Biodiesel Titration Limits
Why Titrate Biodiesel?
- The process of making biodiesel is essentially removing glycerine from oil and replacing it with methanol. Glycerine is removed using an alkaline catalyst such as potassium or sodium hydroxide. However, biodiesel made from old cooking oil often contains free fatty acids (FFA) that need to be extracted and turned to soap prior to creating the diesel. Titrating the oil will determine how much FFA is in the oil so that extra catalyst can be added.
Levels of Sodium Hydroxide
- Generally, 3.5 grams of sodium hydroxide (NaOH) is used for a liter of clean, non-acidic oil. If you need 3 milliliters of NaOH to neutralize your oil, then you will need an additional 3 grams of NaOH per liter, or 6.5 total grams per liter. Much will depend on the purity of your NaOH, so be sure to check your package for its relative purity. Ninety-nine percent pure is common for lye, but potassium hydroxide is lower, between 90 and 91 percent.
- You can use phenolphthalein, methyl orange or litmus to test acidity, or pH. pH indicators change their color at a certain acidity or alkalinity. Litmus changes color between a pH of 5 and 8, the higher number indicating alkalinity. A pH of 7 is considered neutral. Phenolphthalein indicates alkalinity around 8.3 and methyl orange changes color at a higher acidic level: 4.4. Of these methods, phenolphthalein is the best indicator of an alkaline solution.
Disposing Waste Glycerin
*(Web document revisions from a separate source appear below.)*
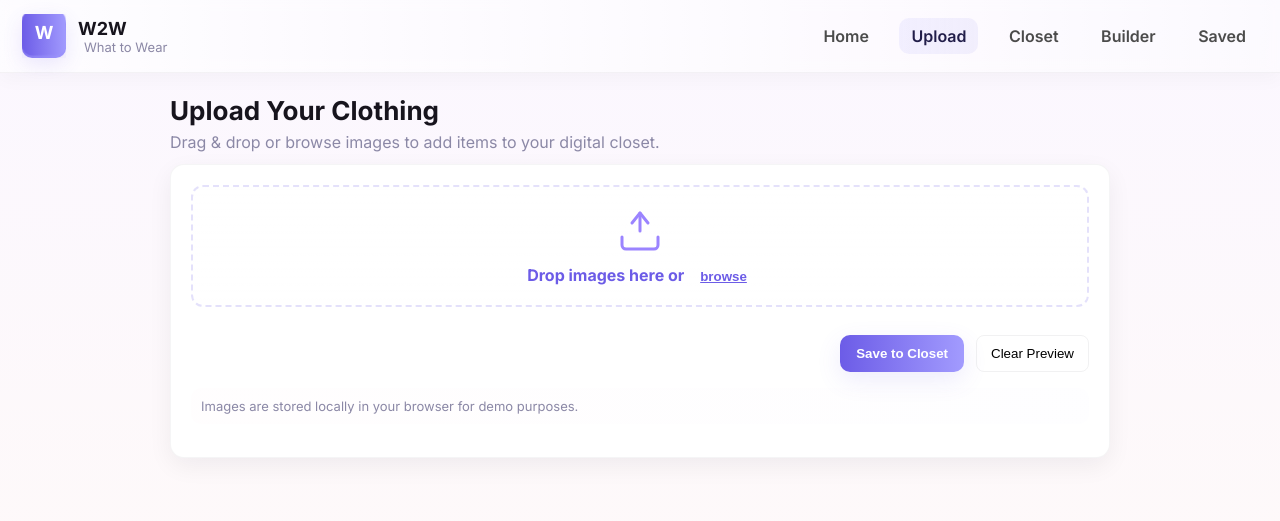
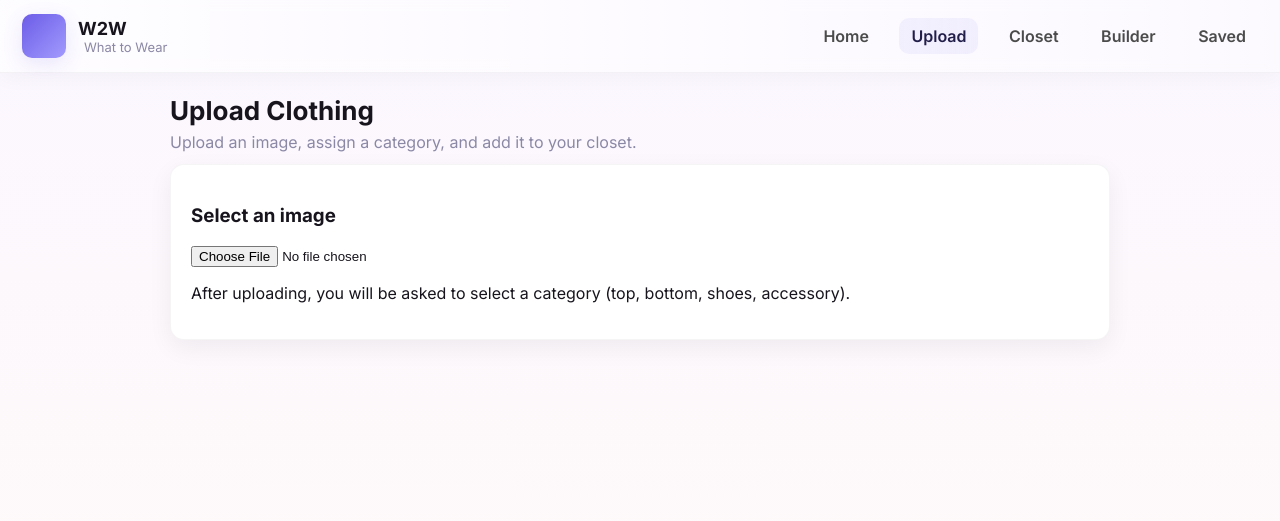
Before and after one commit to jordanlak/w2w-app, a plain HTML site: page index.html in a window 1280 px wide. Drawn offline with Linux system fonts and the light colour scheme.

Commit message:
Update index.html

```diff
--- a/index.html
+++ b/index.html
@@ -5,7 +5,6 @@
   <meta name="viewport" content="width=device-width, initial-scale=1" />
   <title>W2W - Upload Clothing</title>
 
-  <!-- Fonts + Style -->
   <link href="https://fonts.googleapis.com/css2?family=Inter:wght@300;400;600;700&display=swap" rel="stylesheet">
   <link rel="stylesheet" href="style.css">
 </head>
@@ -14,15 +13,7 @@
 
 <header class="topbar">
   <div class="brand">
-    <div class="logo-dot">
-      <svg width="44" height="44" viewBox="0 0 44 44" aria-hidden>
-        <defs>
-          <linearGradient id="g1" x1="0" x2="1"><stop offset="0%" stop-color="#6C5CE7"/><stop offset="100%" stop-color="#A29BFE"/></linearGradient>
-        </defs>
-        <rect width="44" height="44" rx="10" fill="url(#g1)"></rect>
-        <text x="50%" y="56%" text-anchor="middle" fill="white" font-size="18" font-weight="700" font-family="Inter">W</text>
-      </svg>
-    </div>
+    <div class="logo-dot"></div>
     <div>
       <h1 style="margin:0;font-size:18px;">W2W</h1>
       <div class="tag">What to Wear</div>
@@ -39,35 +30,34 @@
 </header>
 
 <main class="content">
+
   <section class="hero">
-    <h2>Upload Your Clothing</h2>
-    <p class="sub">Drag & drop or browse images to add items to your digital closet.</p>
+    <h2>Upload Clothing</h2>
+    <p class="sub">Upload an image, assign a category, and add it to your closet.</p>
   </section>
 
   <section class="upload-card">
-    <div id="dropZone" class="drop-zone">
-      <div class="drop-inner">
-        <svg width="48" height="48" viewBox="0 0 24 24" fill="none" aria-hidden>
-          <path d="M12 3v9" stroke="#9B84FF" stroke-width="1.5" stroke-linecap="round" stroke-linejoin="round"/>
-          <path d="M21 15v4a2 2 0 0 1-2 2H5a2 2 0 0 1-2-2v-4" stroke="#9B84FF" stroke-width="1.5" stroke-linecap="round" stroke-linejoin="round"/>
-          <path d="M16 8l-4-5-4 5" stroke="#9B84FF" stroke-width="1.5" stroke-linecap="round" stroke-linejoin="round"/>
-        </svg>
 
-        <p class="drop-text">Drop images here or <button id="browseBtn" class="link-btn">browse</button></p>
-        <input id="uploadInput" type="file" accept="image/*" multiple hidden>
-      </div>
-    </div>
+    <h3>Select an image</h3>
 
-    <div id="previewGrid" class="preview-grid" aria-live="polite"></div>
+    <input
+      type="file"
+      id="uploadInput"
+      accept="image/*"
+      onchange="handleImageUpload(event)"
+    />
 
-    <div class="actions">
-      <button id="uploadBtn" class="primary">Save to Closet</button>
-      <button id="clearBtn" class="ghost">Clear Preview</button>
-    </div>
+    <p class="sub">After uploading, you will be asked to select a category (top, bottom, shoes, accessory).</p>
 
-    <p class="note" style="margin-top:16px;">Images are stored locally in your browser for demo purposes.</p>
   </section>
+
 </main>
+
+<script src="script.js"></script>
+
+</body>
+</html>
+
 
 <script src="script.js"></script>
 </body>
```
- Using sodium hydroxide in titration and then in the final batch of biofuel will create a waste product that is toxic. Potassium hydroxide, on the other hand, will result in a compostable waste product that is not only clean to dispose of, but potentially beneficial to your garden. Another option is to take the raw glycerol and mix it with coarse sawdust and pour it into a small cardboard carton or box. You can use this as a log in the fire, a wood-burning stove or when you go camping.